*** Opening of Records for processing ***
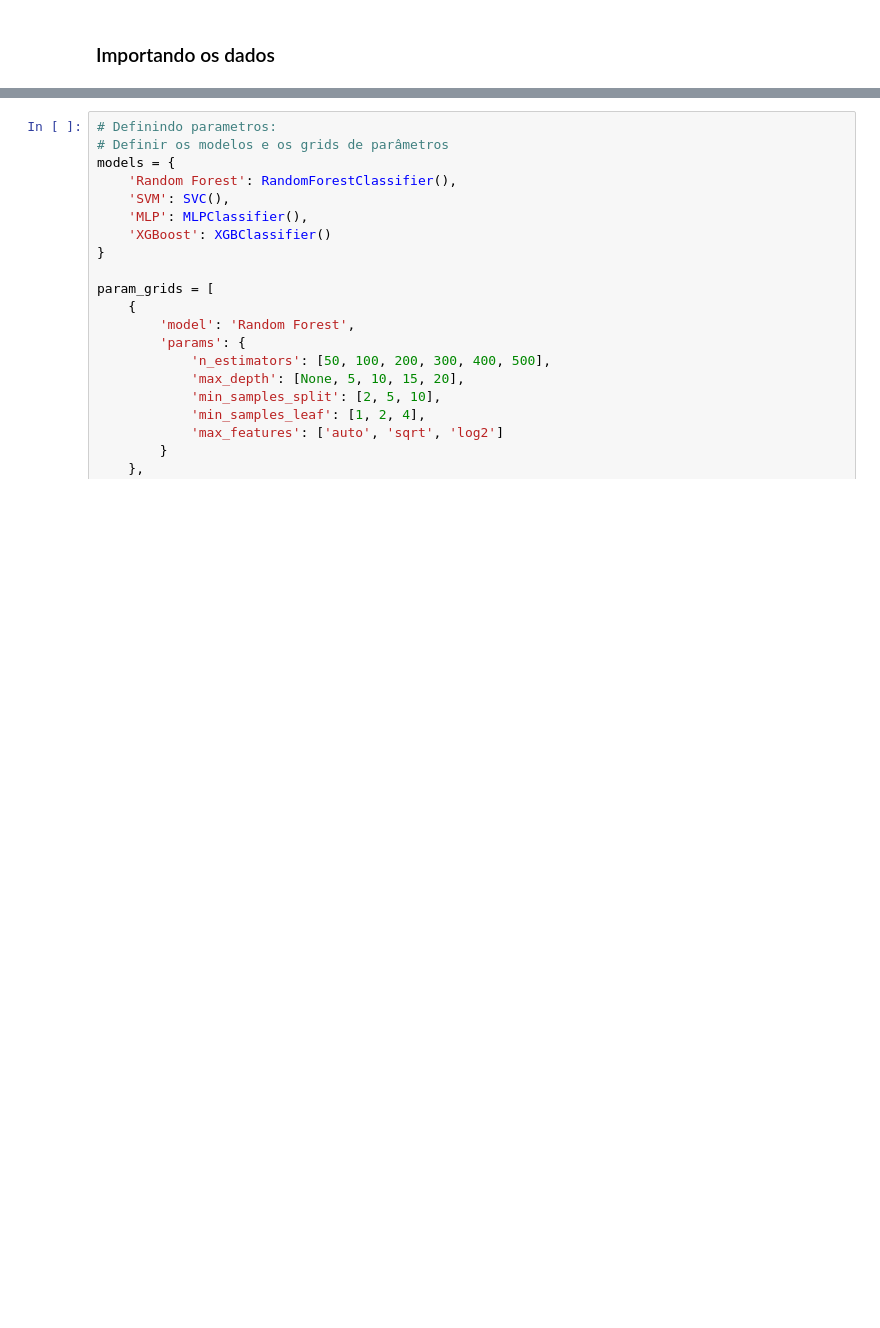
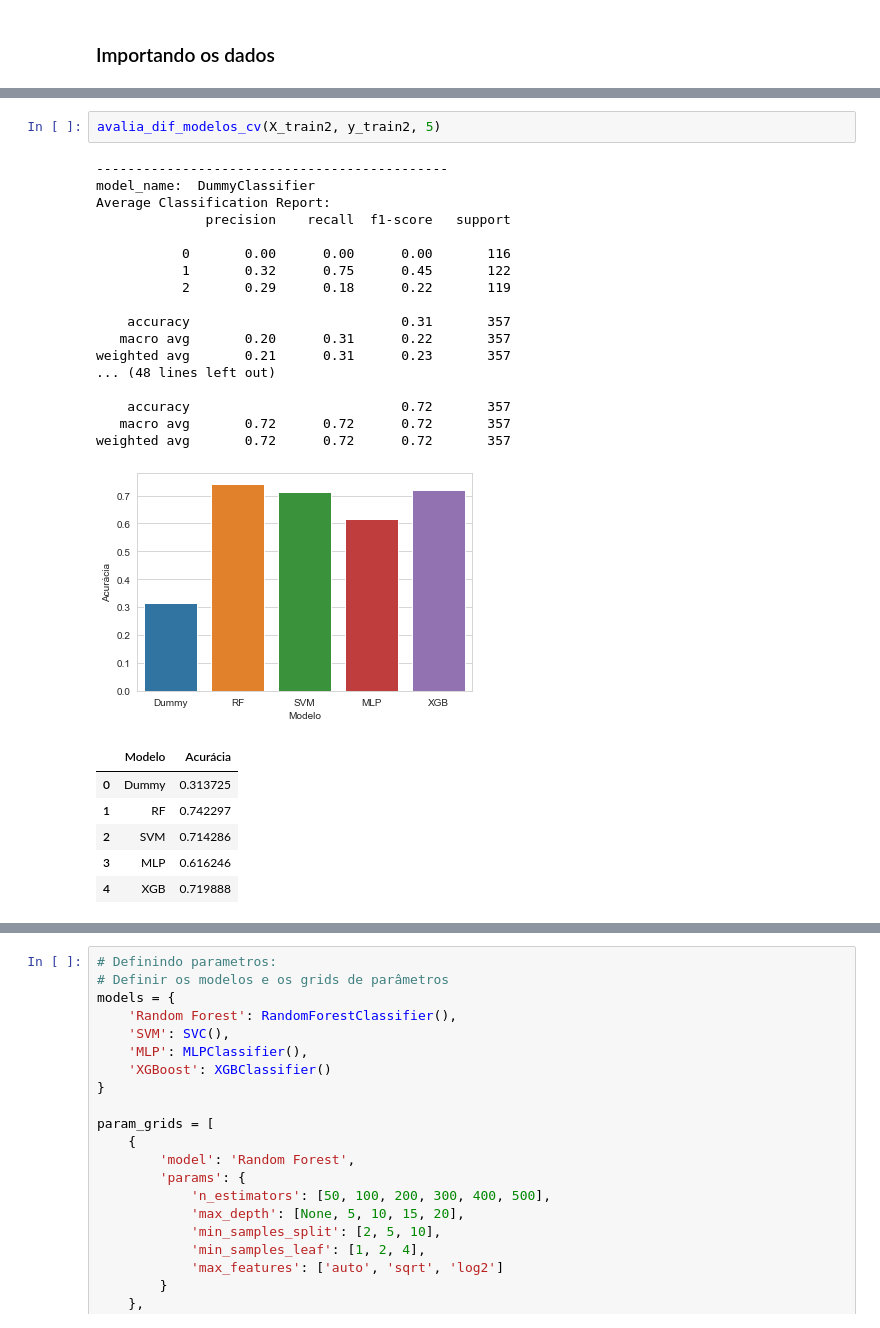
Before and after one commit to Apollyion/Classificacao_MHI_BIC, a Jupyter notebook: Codigos-Desenvolvimento/Tunning_Modelos_Geral.ipynb, the cells around one changed output, grey strips where cells are left out. Saved outputs shown, nothing was run; the diff lists cells and outputs as text; blank space fills up the shorter version.

```diff
--- a/Codigos-Desenvolvimento/Tunning_Modelos_Geral.ipynb
+++ b/Codigos-Desenvolvimento/Tunning_Modelos_Geral.ipynb
@@ -155,0 +268,27 @@ X_train4, X_test4, y_train4, y_test4 = train_test_split(data4_re, target4_re, te
+# %%
+avalia_dif_modelos_cv(X_train2, y_train2, 5)
+# %% [output]
+---------------------------------------------
+model_name:  DummyClassifier
+Average Classification Report:
+              precision    recall  f1-score   support
+
+           0       0.00      0.00      0.00       116
+           1       0.32      0.75      0.45       122
+           2       0.29      0.18      0.22       119
+
+    accuracy                           0.31       357
+   macro avg       0.20      0.31      0.22       357
+weighted avg       0.21      0.31      0.23       357
+... (48 lines left out)
+
+    accuracy                           0.72       357
+   macro avg       0.72      0.72      0.72       357
+weighted avg       0.72      0.72      0.72       357
+[figure, added]
+|  | Modelo | Acurácia |
+| 0 | Dummy | 0.313725 |
+| 1 | RF | 0.742297 |
+| 2 | SVM | 0.714286 |
+| 3 | MLP | 0.616246 |
+| 4 | XGB | 0.719888 |
```
Also changed, not shown: parts of 31 cells of this notebook, 58 other files.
*** Close of Records for processing ***
To do –
Copy the records above exactly, omitting every picture.

Task response –
Before and after one commit to Apollyion/Classificacao_MHI_BIC, a Jupyter notebook: Codigos-Desenvolvimento/Tunning_Modelos_Geral.ipynb, the cells around one changed output, grey strips where cells are left out. Saved outputs shown, nothing was run; the diff lists cells and outputs as text; blank space fills up the shorter version.

```diff
--- a/Codigos-Desenvolvimento/Tunning_Modelos_Geral.ipynb
+++ b/Codigos-Desenvolvimento/Tunning_Modelos_Geral.ipynb
@@ -155,0 +268,27 @@ X_train4, X_test4, y_train4, y_test4 = train_test_split(data4_re, target4_re, te
+# %%
+avalia_dif_modelos_cv(X_train2, y_train2, 5)
+# %% [output]
+---------------------------------------------
+model_name:  DummyClassifier
+Average Classification Report:
+              precision    recall  f1-score   support
+
+           0       0.00      0.00      0.00       116
+           1       0.32      0.75      0.45       122
+           2       0.29      0.18      0.22       119
+
+    accuracy                           0.31       357
+   macro avg       0.20      0.31      0.22       357
+weighted avg       0.21      0.31      0.23       357
+... (48 lines left out)
+
+    accuracy                           0.72       357
+   macro avg       0.72      0.72      0.72       357
+weighted avg       0.72      0.72      0.72       357
+[figure, added]
+|  | Modelo | Acurácia |
+| 0 | Dummy | 0.313725 |
+| 1 | RF | 0.742297 |
+| 2 | SVM | 0.714286 |
+| 3 | MLP | 0.616246 |
+| 4 | XGB | 0.719888 |
```
Also changed, not shown: parts of 31 cells of this notebook, 58 other files.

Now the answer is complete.